Alexandra Mihai2 November 2020

To support faculty in designing and teaching their online courses in the next terms, learning designers Alexandra Mihai and Heather Serdar from the Online Education team are offering in the next months a series of four new workshops aimed at providing practical guidance for designing and managing learning activities using both synchronous and asynchronous modalities.

The workshops have been designed as stand-alone 90-minute sessions but attending all four of them provides a 360 degrees perspective on the online teaching experience- from design to delivery, including a curated selection of resources and customisable templates.

Synchronous online teaching

Orchestrating synchronous interactions in the virtual classroom needs to be more intentionally planned than in a face-to-face environment. Setting clear goals and understanding where live sessions can bring the most added value to the learning experience is an important starting point. A well-managed live online teaching session can create opportunities for engagement and conversation.

The session on Designing synchronous learning activities provides practical guidance on how to design synchronous online learning sessions, including creating a variety of learning activities to engage students throughout the session, deciding what interaction channels to use and setting up effective mechanism for moderation and time management.
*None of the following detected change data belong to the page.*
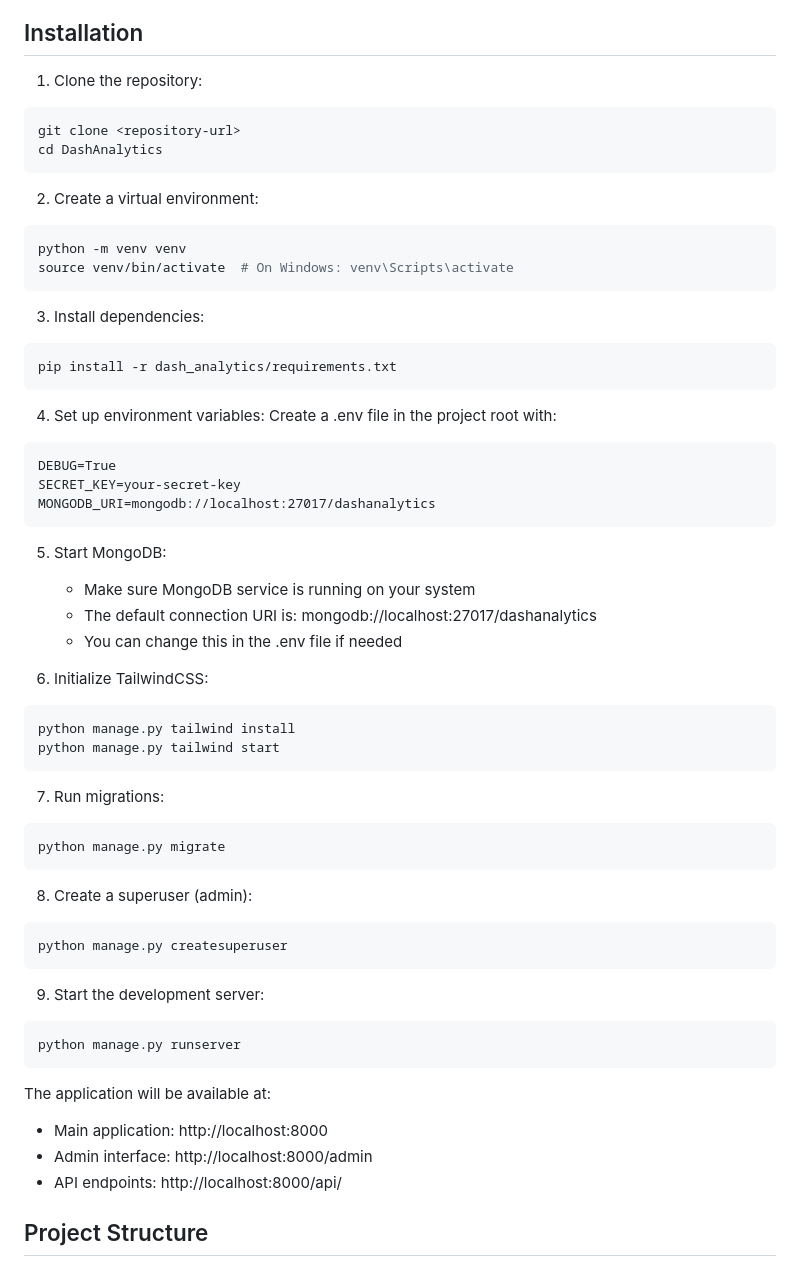
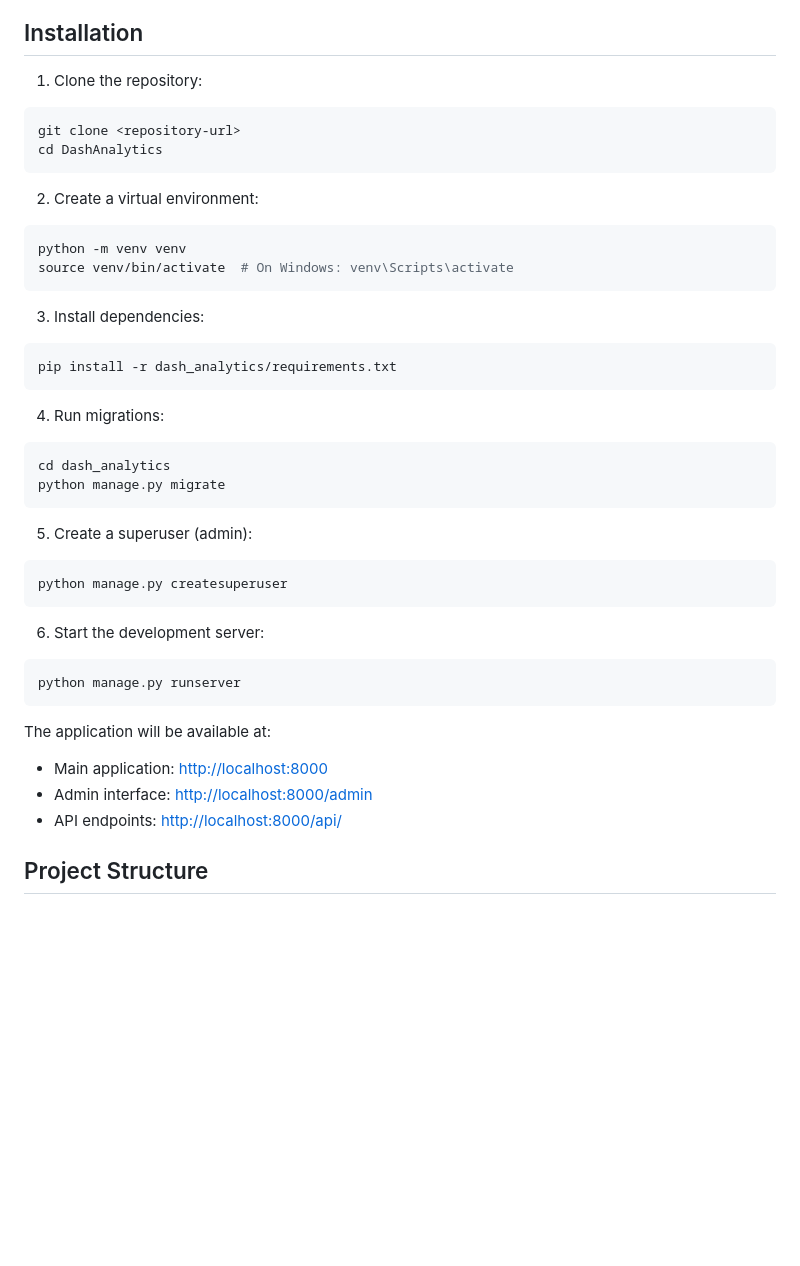
Before and after one commit to SdAm1n/DashAnalytics, a Markdown page: README.md, the part around the change printed below. Drawn GitHub-style; blank space fills up the shorter version.

Commit message:
corrected instruction in readme.md file

````diff
--- a/README.md
+++ b/README.md
@@ -33,60 +33,49 @@ A comprehensive data analytics and visualization platform built with Django and
 ## Installation
 
 1. Clone the repository:
+
 ```bash
 git clone <repository-url>
 cd DashAnalytics
 ```
 
 2. Create a virtual environment:
+
 ```bash
 python -m venv venv
 source venv/bin/activate  # On Windows: venv\Scripts\activate
 ```
 
 3. Install dependencies:
+
 ```bash
 pip install -r dash_analytics/requirements.txt
 ```
 
-4. Set up environment variables:
-Create a .env file in the project root with:
-```
-DEBUG=True
-SECRET_KEY=your-secret-key
-MONGODB_URI=mongodb://localhost:27017/dashanalytics
-```
+4. Run migrations:
 
-5. Start MongoDB:
-   - Make sure MongoDB service is running on your system
-   - The default connection URI is: mongodb://localhost:27017/dashanalytics
-   - You can change this in the .env file if needed
-
-6. Initialize TailwindCSS:
 ```bash
-python manage.py tailwind install
-python manage.py tailwind start
-```
-
-7. Run migrations:
-```bash
+cd dash_analytics
 python manage.py migrate
 ```
 
-8. Create a superuser (admin):
+5. Create a superuser (admin):
+
 ```bash
 python manage.py createsuperuser
 ```
 
-9. Start the development server:
+6. Start the development server:
+
 ```bash
 python manage.py runserver
 ```
 
 The application will be available at:
-- Main application: http://localhost:8000
-- Admin interface: http://localhost:8000/admin
-- API endpoints: http://localhost:8000/api/
+
+- Main application: <http://localhost:8000>
+- Admin interface: <http://localhost:8000/admin>
+- API endpoints: <http://localhost:8000/api/>
 
 ## Project Structure
 
````
Also changed, not shown: other parts of README.md (+11 -6 lines), assets/landing_page.png (added).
To complement it, the session on Teaching synchronous classes focuses on creating a community of practice, setting learner expectations of synchronous learning and teaching and managing groups in synchronous sessions.

Asynchronous online teaching

The online space can provide a flexible learning environment, without space and time constraints. Learning takes place also beyond the virtual classroom. In order to make sure students are motivated and engaged, asynchronous learning activities have to be carefully designed and managed.

The session on Designing asynchronous learning activities offers practical guidance on designing and sequencing asynchronous learning activities. Participants will have the opportunity to zoom into the actual activity design process and discuss how to create different individual and group learning activities, how to communicate them clearly to students and how to embed them into the overall course.

Moving on to the more practical aspects, the fourth session of the series, Teaching with asynchronous learning activities provides the opportunity to discuss communities of learning, learn about different activities that are appropriate for various subject areas and identify functions in Moodle that support asynchronous learning.

Here is the schedule of the new workshops. You can register here.

Wednesday, 4 November

Wednesday, 9 December

12:00- 13:30 Designing synchronous learning activities
Tuesday, 10 November 13:00- 14:30 Teaching synchronous classes
Tuesday, 24 November 14:00- 15:30 Designing asynchronous learning activities
Wednesday, 2 December 12:00- 13:30 Teaching with asynchronous learning activities

In addition to the new workshops, Heather and Alexandra will still run two 60-minutes sessions of the Designing Connected Learning Lectures this year, on Wednesday, 18 November, 12:00 and Wednesday, 16 December, 12:00.

We look forward to welcoming you to the workshops and supporting you in designing and teaching your courses.

Lecturecast: what analytics should you use?

Samantha Ahern22 October 2020

There are two types of analytics available from within Lecturecast (Echo360), these are:

The course analytics will provide information about student use of the ALP tools, in addition to interactions with the inidividual media resources. The individual media analytics only provides analytics about the specific media item.

Which set of analytics you use, will depend on how you have added Lecturecast materials to your Moodle course.

If you have embedded recordings in your Moodle course using the Atto editor:

Atto editor toolbar highlighting Echo360 plugin

 

 

Then to obtain accurate viewing data for the recording you should use the Individual media analytics.

Please note that students will not have access to the addiitonal tools such as confusion flags and note taking if recordings are added in this way.

Whereas, if you have linked to recordings ore presentations via the Lecturecast activity in Moodle, you would use the Course and student analytics.